Epicanthal folds

From EyeWiki
Original article contributed by: Zachary Skurski, DO
All contributors: Cat Nguyen Burkat, MD FACS and Zachary Skurski, DO
Assigned editor: Shubhra Goel, MD
Review: Assigned status Up to Date by Cat Nguyen Burkat, MD FACS on October 21, 2017.


Epicanthal Folds

Epicanthal folds are oblique or vertical folds from the upper or lower eyelids towards the medial canthus. Usually bilateral, they may involve both the upper and lower eyelids.[1] These folds are caused by excessive development of the skin across the bridge of the nose.[2]

There are 4 types of epicanthus:[3][4]

  • Epicanthus tarsalis: fold most prominent along upper eyelid
  • Epicanthus inversus: most prominent along lower eyelid
  • Epicanthus palpebralis: involves both upper and lower eyelids
  • Epicanthus superciliaris: fold originates from the brow and follows down to the lacrimal sac


Epicanthus may be associated with various other conditions such as blepharophimosis, ptosis, Down syndrome, or as an isolated finding. The tarsalis variant is a normal anatomic variant of the Asian eyelid. Epicanthus inversus is associated with blepharophimosis syndrome. Children with prominent epicanthal folds may appear esotropic due to decreased scleral show nasally, resulting in pseudostrabismus.[1][3][4]

The severity of epicanthus can be graded based on the degree of caruncle obscuration. Mild folds cover less than one third of the caruncle, moderate covers half, and severe will cover most or all of the caruncle.[5]

Etiology

Tension on the skin of the medial canthus is caused by ectopic orbicularis oculi muscle fibers and connective tissue. This leads to residual horizontal skin over the bridge of the nose and the lack of redundant vertical skin in the area causes vertical tension. Thus, correcting the fold lies in reducing the tension placed on the skin by the ectopic orbicularis fibers.[5] Cadaver specimens with epicanthal folds have shown a connection between the upper and lower preseptal orbicularis muscle fibers. This was not evident in specimens without epicanthus.[6]

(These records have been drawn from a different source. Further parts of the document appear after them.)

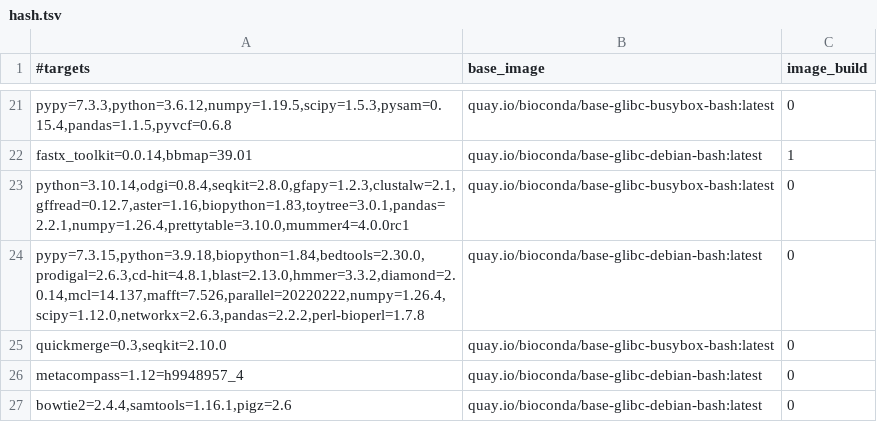
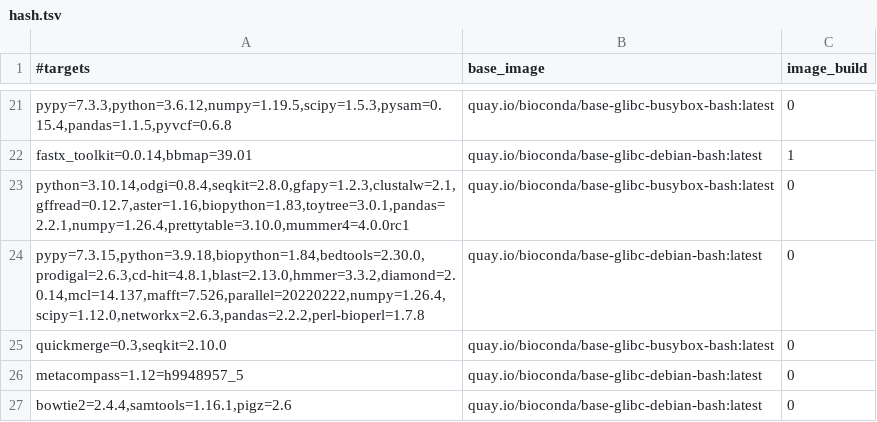
Before and after one commit to gongyh/scgs-mpc, a TSV file: combinations/hash.tsv, drawn as a sheet; only a part is shown, gaps mark what is left out.

```diff
--- a/combinations/hash.tsv
+++ b/combinations/hash.tsv
@@ -25,3 +25,3 @@ pypy=7.3.15,python=3.9.18,biopython=1.84,bedtools=2.30.0,prodigal=2.6.3,cd-hit=4
 quickmerge=0.3,seqkit=2.10.0	quay.io/bioconda/base-glibc-busybox-bash:latest	0
-metacompass=1.12=h9948957_4	quay.io/bioconda/base-glibc-debian-bash:latest	0
+metacompass=1.12=h9948957_5	quay.io/bioconda/base-glibc-debian-bash:latest	0
 bowtie2=2.4.4,samtools=1.16.1,pigz=2.6	quay.io/bioconda/base-glibc-debian-bash:latest	0
```
Also changed, not shown: 3 other files.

The histologic cross section of the epicanthal fold could be divided into outer skin, a central core structure, and inner skin. The core is a combination of muscle fibers and fibrotic tissue. This fibromuscular core should be removed by the surgeon in removal or reconstruction of the epicanthal fold.[6]

General treatment

Surgical correction is only occasionally required. Frequently a mild degree of epicanthus is observed in children and is generally temporary as the folds disappear with further development of the nose and mid facial bones.[2][3] Observation is generally recommended until maturation of the face if no other eyelid abnormalities are present. However, epicanthus inversus rarely resolves with growth. Surgical treatment for most isolated epicanthus is achieved linear revisions, such as a Y-V-plasty or Z-plasty. In Asian patients, epicanthus tarsalis may be eliminated with a Y-V-plasty, which may include upper lid crease formation.[1][3]

References

  1. 1.0 1.1 1.2 Bowling, B. "Congenital Malformations: Epicanthic Folds." Kanski's Clinical Ophthalmology: A Systematic Approach. 8th ed. S.l.: Elsevier, 2016. 57. Print.
  2. 2.0 2.1 Goldberger, E. "Epicanthus And Its Variants Among Caucasians." Archives of Ophthalmology 16.3 (1936): 506-15. Web. 20 Apr. 2017.
  3. 3.0 3.1 3.2 3.3 Foster JA, et al. Basic and Clinical Science Course: Section 7. 2016-2017. American Academy of Ophthalmology.
  4. 4.0 4.1 Lueder GT, et al. Basic and Clinical Science Course: Section 6. 2016-2017. American Academy of Ophthalmology.
  5. 5.0 5.1 Li G, Wu Z, Tan J, Ding W, and Luo M. "Correcting Epicanthal Folds by Using Asymmetric Z-plasty with a Two Curve Design." Journal of Plastic, Reconstructive & Aesthetic Surgery 69.3 (2016): 438-40. Web. 20 Apr. 2017.
  6. 6.0 6.1 Park JW, Hwan K. "Anatomy and Histology of an Epicanthal Fold." Journal of Craniofacial Surgery 27.4 (2016): 1101-103. Web. 20 Apr. 2017.